SEATTLE — Starbucks is accelerating plans to add more drive-thrus and to-go only locations and will focus on relocating stores away from low-traffic malls.

Under the company’s “Bridge to the Future” plan, store transformations will occur in the next 12 to 18 months instead of the original three- to five-year timeframe.

“This transformation is particularly true in dense metro area,” said Kevin R. Johnson, chief executive officer at Starbucks. “Over the last two years, we studied how customers experience our stores in dense markets and have realized that increased mobile pickup orders were crowding our stores and reducing the quality of the experience for many customers.”

The company will add more stores modeled after its first pick-up only location, which launched in New York City in 2019. It also will continue rolling out curbside pickup and delivery services at existing locations.

Stores began reopening for delivery, drive-thru and takeout in the second week of May and are tracking slightly above the forecasted recovery curve, Mr. Johnson said. The company has regained between 60% and 65% of prior-year comparable US store sales while reopening under modified operations and reduced hours.

“We are pleased with our progress, but we are by no means immune to this global pandemic,” Mr. Johnson said. “We know that it will take time to fully recover and post positive comparable-store sales growth.”

The company expects reduced hours to continue for the foreseeable future, even as social distancing guidelines and restrictions on businesses continue to ease.

“Consumers will be cautious as they return to work or go back to school,” Mr. Johnson said. “And with over 36 million Americans suddenly out of work and concerned about their future, there are questions about the overall shape of the economic recovery in this COVID-19 economy.”

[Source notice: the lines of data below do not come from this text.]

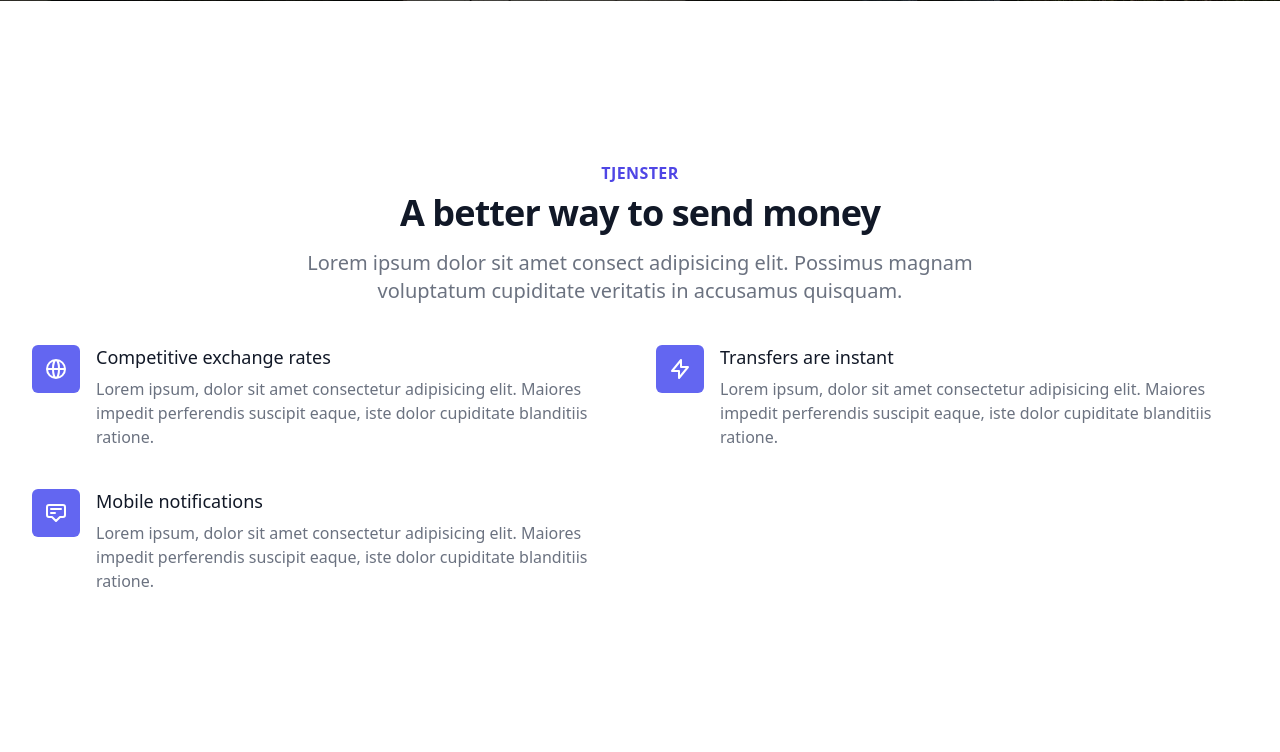
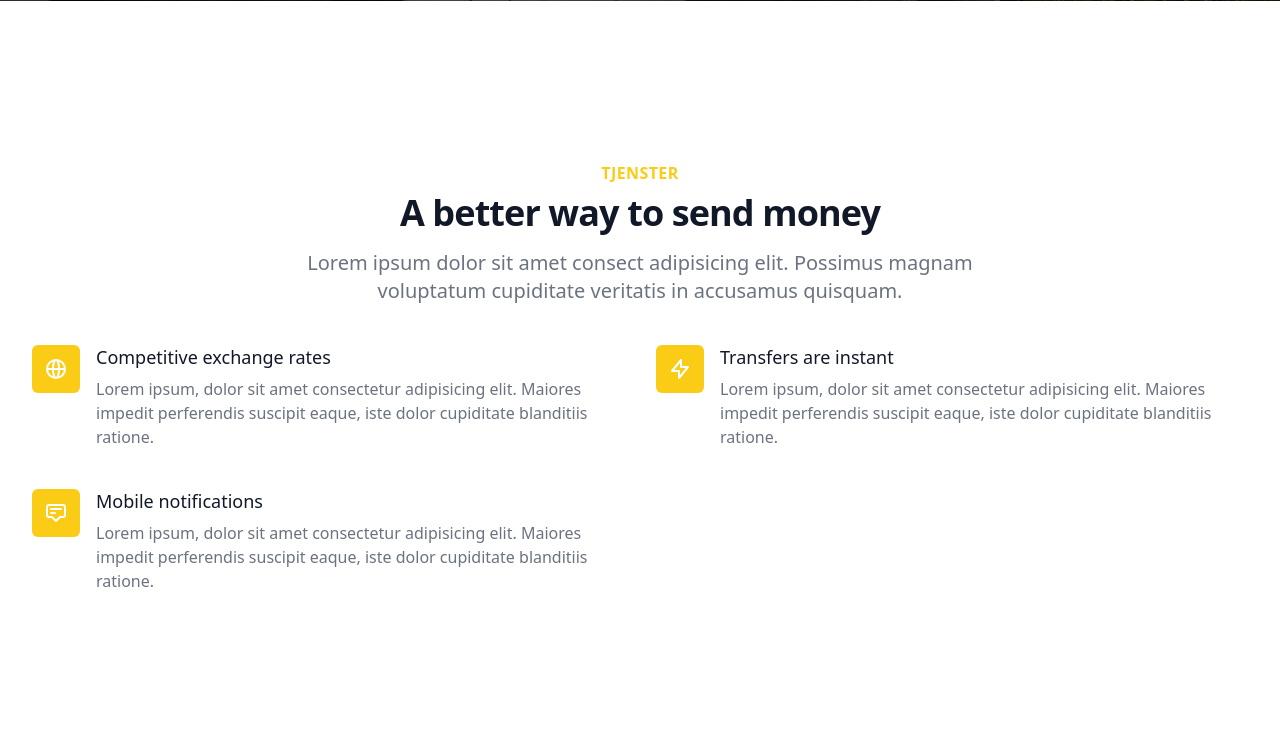
Before and after one commit to MNKanout/garbage-taxi-website, a Flask app: page / in a window 1280 px wide. Shown: the part 783-1535 px from the top of the page. Run offline with Flask 2, Linux system fonts and the light colour scheme.

Commit message:
changed tjenster icons colors

```diff
--- a/static/style.css
+++ b/static/style.css
@@ -851,6 +851,11 @@ Ensure the default browser behavior of the `hidden` attribute.
   background-color: rgb(31 41 55 / var(--tw-bg-opacity));
 }
 
+.bg-yellow-400 {
+  --tw-bg-opacity: 1;
+  background-color: rgb(250 204 21 / var(--tw-bg-opacity));
+}
+
 .py-6 {
   padding-top: 1.5rem;
   padding-bottom: 1.5rem;
@@ -1068,6 +1073,11 @@ Ensure the default browser behavior of the `hidden` attribute.
 .text-gray-400 {
   --tw-text-opacity: 1;
   color: rgb(156 163 175 / var(--tw-text-opacity));
+}
+
+.text-yellow-400 {
+  --tw-text-opacity: 1;
+  color: rgb(250 204 21 / var(--tw-text-opacity));
 }
 
 .underline {
--- a/templates/index.html
+++ b/templates/index.html
@@ -53,7 +53,7 @@
                 <div id="#services" class="py-40 shadow-white bg-white mb-2">
                     <div class="max-w-7xl mx-auto px-4 sm:px-6 lg:px-8">
                     <div class="lg:text-center">
-                        <h2 class="text-base text-indigo-600 font-semibold tracking-wide uppercase">Tjenster</h2>
+                        <h2 class="text-base text-yellow-400 font-semibold tracking-wide uppercase">Tjenster</h2>
                         <p class="mt-2 text-3xl leading-8 font-extrabold tracking-tight text-gray-900 sm:text-4xl">
                         A better way to send money
                         </p>
@@ -66,7 +66,7 @@
                         <dl class="space-y-10 md:space-y-0 md:grid md:grid-cols-2 md:gap-x-8 md:gap-y-10">
                         <div class="relative">
                             <dt>
-                            <div class="absolute flex items-center justify-center h-12 w-12 rounded-md bg-indigo-500 text-white">
+                            <div class="absolute flex items-center justify-center h-12 w-12 rounded-md bg-yellow-400 text-white">
                                 <!-- Heroicon name: outline/globe-alt -->
                                 <svg class="h-6 w-6" xmlns="http://www.w3.org/2000/svg" fill="none" viewBox="0 0 24 24" stroke="currentColor" aria-hidden="true">
                                 <path stroke-linecap="round" stroke-linejoin="round" stroke-width="2" d="M21 12a9 9 0 01-9 9m9-9a9 9 0 00-9-9m9 9H3m9 9a9 9 0 01-9-9m9 9c1.657 0 3-4.03 3-9s-1.343-9-3-9m0 18c-1.657 0-3-4.03-3-9s1.343-9 3-9m-9 9a9 9 0 019-9" />
@@ -96,7 +96,7 @@
 
                         <div class="relative">
                             <dt>
-                            <div class="absolute flex items-center justify-center h-12 w-12 rounded-md bg-indigo-500 text-white">
+                            <div class="absolute flex items-center justify-center h-12 w-12 rounded-md bg-yellow-400 text-white">
                                 <!-- Heroicon name: outline/lightning-bolt -->
                                 <svg class="h-6 w-6" xmlns="http://www.w3.org/2000/svg" fill="none" viewBox="0 0 24 24" stroke="currentColor" aria-hidden="true">
                                 <path stroke-linecap="round" stroke-linejoin="round" stroke-width="2" d="M13 10V3L4 14h7v7l9-11h-7z" />
@@ -111,7 +111,7 @@
 
                         <div class="relative">
                             <dt>
-                            <div class="absolute flex items-center justify-center h-12 w-12 rounded-md bg-indigo-500 text-white">
+                            <div class="absolute flex items-center justify-center h-12 w-12 rounded-md bg-yellow-400 text-white">
                                 <!-- Heroicon name: outline/annotation -->
                                 <svg class="h-6 w-6" xmlns="http://www.w3.org/2000/svg" fill="none" viewBox="0 0 24 24" stroke="currentColor" aria-hidden="true">
                                 <path stroke-linecap="round" stroke-linejoin="round" stroke-width="2" d="M7 8h10M7 12h4m1 8l-4-4H5a2 2 0 01-2-2V6a2 2 0 012-2h14a2 2 0 012 2v8a2 2 0 01-2 2h-3l-4 4z" />
```
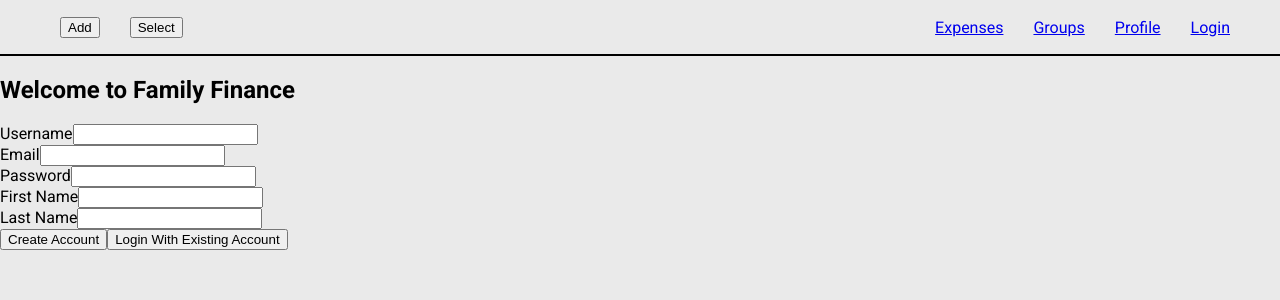
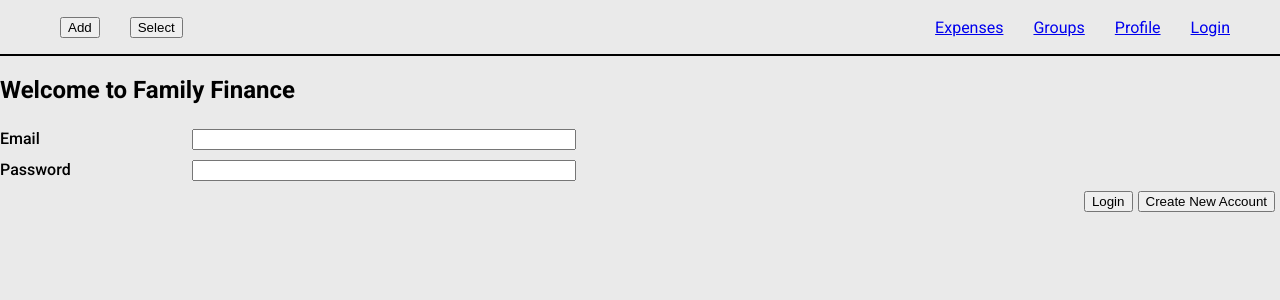
Before and after one commit to aaronjoslinwangdu/family-finance-app, a React (Create React App) app in the folder client/: page /users/login in a window 1280 px wide. Shown: the top 300 px of the page. Built offline with nearby package versions, Linux system fonts and the light colour scheme.

Commit message:
Update style for Login form

```diff
--- a/client/src/components/Auth/AuthForm.js
+++ b/client/src/components/Auth/AuthForm.js
@@ -1,9 +1,11 @@
 import React, { useState, useRef } from 'react';
 import { useHistory } from 'react-router-dom';
 
+import classes from '../Expenses/ExpenseForm.module.css';
+
 const AuthForm = () => {
   const history = useHistory();
-  const [isLogin, setIsLogin] = useState();
+  const [isLogin, setIsLogin] = useState(true);
 
   const emailInputRef = useRef();
   const passwordInputRef = useRef();
@@ -78,11 +80,11 @@ const AuthForm = () => {
   if (!isLogin) {
     mainCredentials = (
       <React.Fragment>
-        <div>
+        <div className={classes.inputSubsection}>
           <label htmlFor='username'>Username</label>
           <input type='text' id='username' required ref={usernameInputRef}></input>
         </div>
-        <div>
+        <div className={classes.inputSubsection}>
           <label htmlFor='email'>Email</label>
           <input type='email' id='email' required ref={emailInputRef}></input>
         </div>
@@ -91,11 +93,11 @@ const AuthForm = () => {
 
     userInfo = (
       <React.Fragment>
-        <div>
+        <div className={classes.inputSubsection}>
           <label htmlFor='firstName'>First Name</label>
           <input type='text' id='firstName' required ref={firstNameInputRef}></input>
         </div>
-        <div>
+        <div className={classes.inputSubsection}>
           <label htmlFor='lastName'>Last Name</label>
           <input type='text' id='lastName' required ref={lastNameInputRef}></input>
         </div>
@@ -104,7 +106,7 @@ const AuthForm = () => {
 
   } else {
     mainCredentials = (
-      <div>
+      <div className={classes.inputSubsection}>
         <label htmlFor='email'>Email</label>
         <input type='email' id='email' required ref={emailInputRef}></input>
     </div>
@@ -115,18 +117,22 @@ const AuthForm = () => {
     <section>
       <h1>Welcome to Family Finance</h1>
       <form onSubmit={submitHandler}>
+        <div className={classes.inputSection}>
           {mainCredentials}
-        <div>
+          <div className={classes.inputSubsection}>
             <label htmlFor='password'>Password</label>
             <input type='password' id='password' required ref={passwordInputRef}></input>
           </div>
           {!isLogin && userInfo}
+        </div>
+        <div className={classes.buttonSection}>
           <button>{isLogin ? 'Login' : 'Create Account'}</button>
           <button
             type='button'
             onClick={changeAuthTypeHandler}>
             {isLogin ? 'Create New Account' : 'Login With Existing Account'}
           </button>
+        </div>
       </form>
     </section>
   );
```
Lines whose indentation alone changed are shown as unchanged.
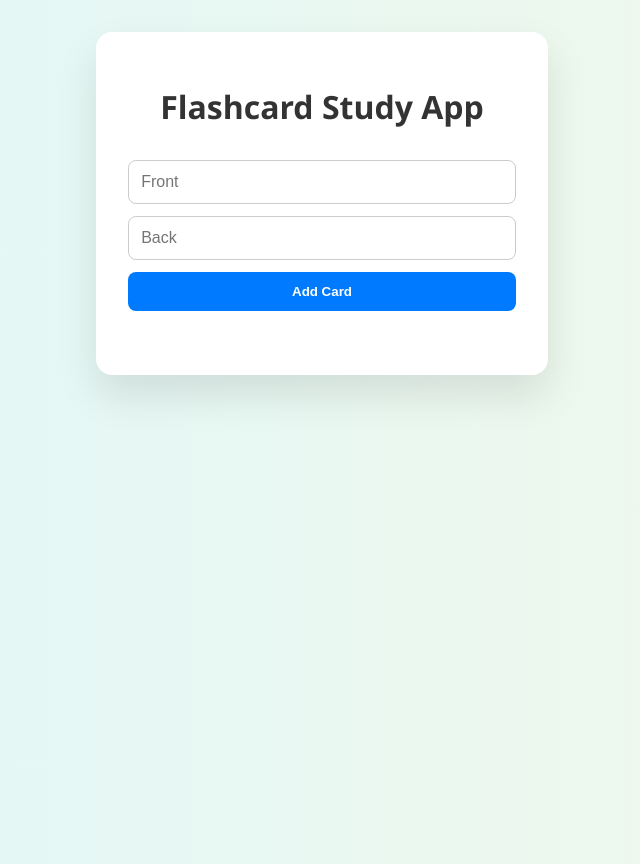
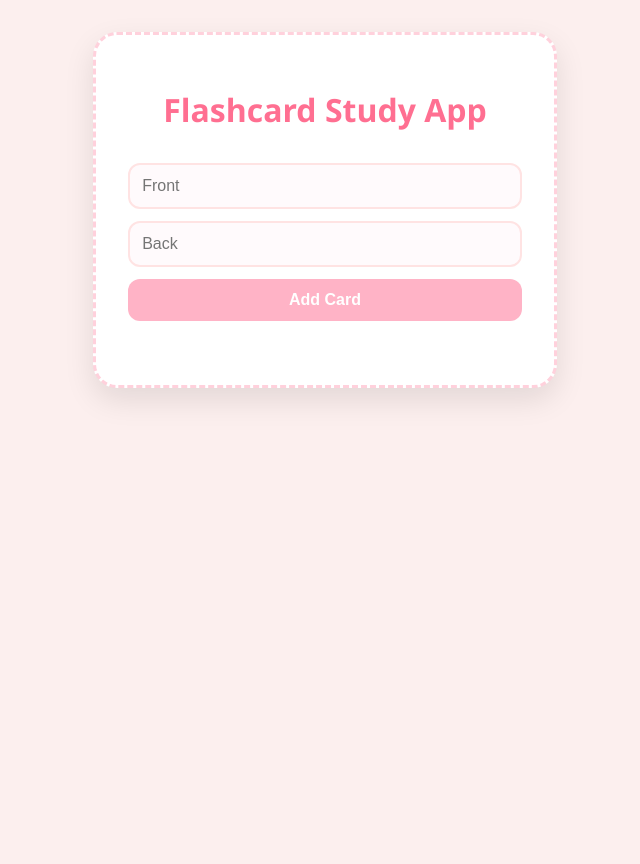
Before and after one commit to SinanMH-101/flashcard-study-app, a React (Vite) app: page / in a window 1280 px wide. Shown: the whole page, without its empty margins (350-990 px from the left). Built offline with nearby package versions, Linux system fonts and the light colour scheme.

Commit message:
Updated css

```diff
--- a/src/styles.css
+++ b/src/styles.css
@@ -1,6 +1,6 @@
 body {
   font-family: 'Segoe UI', sans-serif;
-  background: linear-gradient(to right, #e0f7fa, #f1f8e9);
+  background: #fcefee; /* pastel pink background */
   margin: 0;
   padding: 2rem;
   display: flex;
@@ -10,17 +10,19 @@ body {
 
 .app {
   width: 100%;
-  max-width: 700px;
-  background: white;
+  max-width: 900px;
+  background: #ffffff;
   padding: 2rem;
-  border-radius: 1rem;
-  box-shadow: 0 20px 40px rgba(0, 0, 0, 0.1);
+  border-radius: 1.5rem;
+  box-shadow: 0 12px 30px rgba(0, 0, 0, 0.1);
+  border: 3px dashed #ffd1dc;
 }
 
 h1 {
   text-align: center;
   margin-bottom: 2rem;
-  color: #333;
+  color: #ff6f91;
+  font-weight: 600;
 }
 
 .add-form {
@@ -32,42 +34,44 @@ h1 {
 
 input {
   padding: 0.75rem;
-  border: 1px solid #ccc;
-  border-radius: 0.5rem;
+  border: 2px solid #ffe3e3;
+  border-radius: 0.75rem;
   font-size: 1rem;
+  background-color: #fffafc;
 }
 
 button {
   padding: 0.75rem;
   border: none;
-  border-radius: 0.5rem;
-  background-color: #007bff;
+  border-radius: 0.75rem;
+  background-color: #ffb3c6;
   color: white;
   font-weight: bold;
+  font-size: 1rem;
   cursor: pointer;
-  transition: background-color 0.2s;
+  transition: background-color 0.2s ease;
 }
 
 button:hover {
-  background-color: #0056b3;
+  background-color: #ff6f91;
 }
 
 .card-list {
   display: grid;
-  grid-template-columns: repeat(auto-fill, minmax(220px, 1fr));
-  gap: 1rem;
+  grid-template-columns: repeat(auto-fit, minmax(280px, 1fr));
+  gap: 1.5rem;
 }
 
 .flashcard {
   perspective: 1000px;
+  height: 180px;
+  width: 100%;
   position: relative;
-  height: 180px;
 }
 
 .flashcard .card-content {
   width: 100%;
   height: 100%;
-  background-color: #ffffff;
   border-radius: 1rem;
   box-shadow: 0 8px 16px rgba(0, 0, 0, 0.1);
   display: flex;
@@ -82,7 +86,11 @@ button:hover {
   position: absolute;
   top: 0;
   left: 0;
+  overflow-wrap: break-word;
+  word-break: break-word;
+  box-sizing: border-box;
 }
+
 
 .flashcard.flipped .card-content {
   transform: rotateY(180deg);
@@ -91,6 +99,7 @@ button:hover {
 .flashcard .card-content:nth-child(1) {
   transform: rotateY(0deg);
   z-index: 2;
+  background-color: #e3f6f5; /* front side: pastel teal */
 }
 
 .flashcard.flipped .card-content:nth-child(1) {
@@ -100,6 +109,7 @@ button:hover {
 
 .flashcard .card-content:nth-child(2) {
   transform: rotateY(-180deg);
+  background-color: #ffdfd3; /* back side: pastel peach */
 }
 
 .flashcard.flipped .card-content:nth-child(2) {
@@ -109,12 +119,13 @@ button:hover {
 
 .delete {
   position: absolute;
-  top: 8px;
-  right: 12px;
+  top: 10px;
+  right: 16px;
   background: none;
   border: none;
-  font-size: 1.2rem;
-  color: #ff6b6b;
+  font-size: 1.4rem;
+  color: #e57373;
+  font-weight: bold;
   cursor: pointer;
   z-index: 3;
 }
```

Starbucks has asked landlords for rent breaks for its corporate-owned units beginning in June. It also extended its unpaid leave policy through the end of September.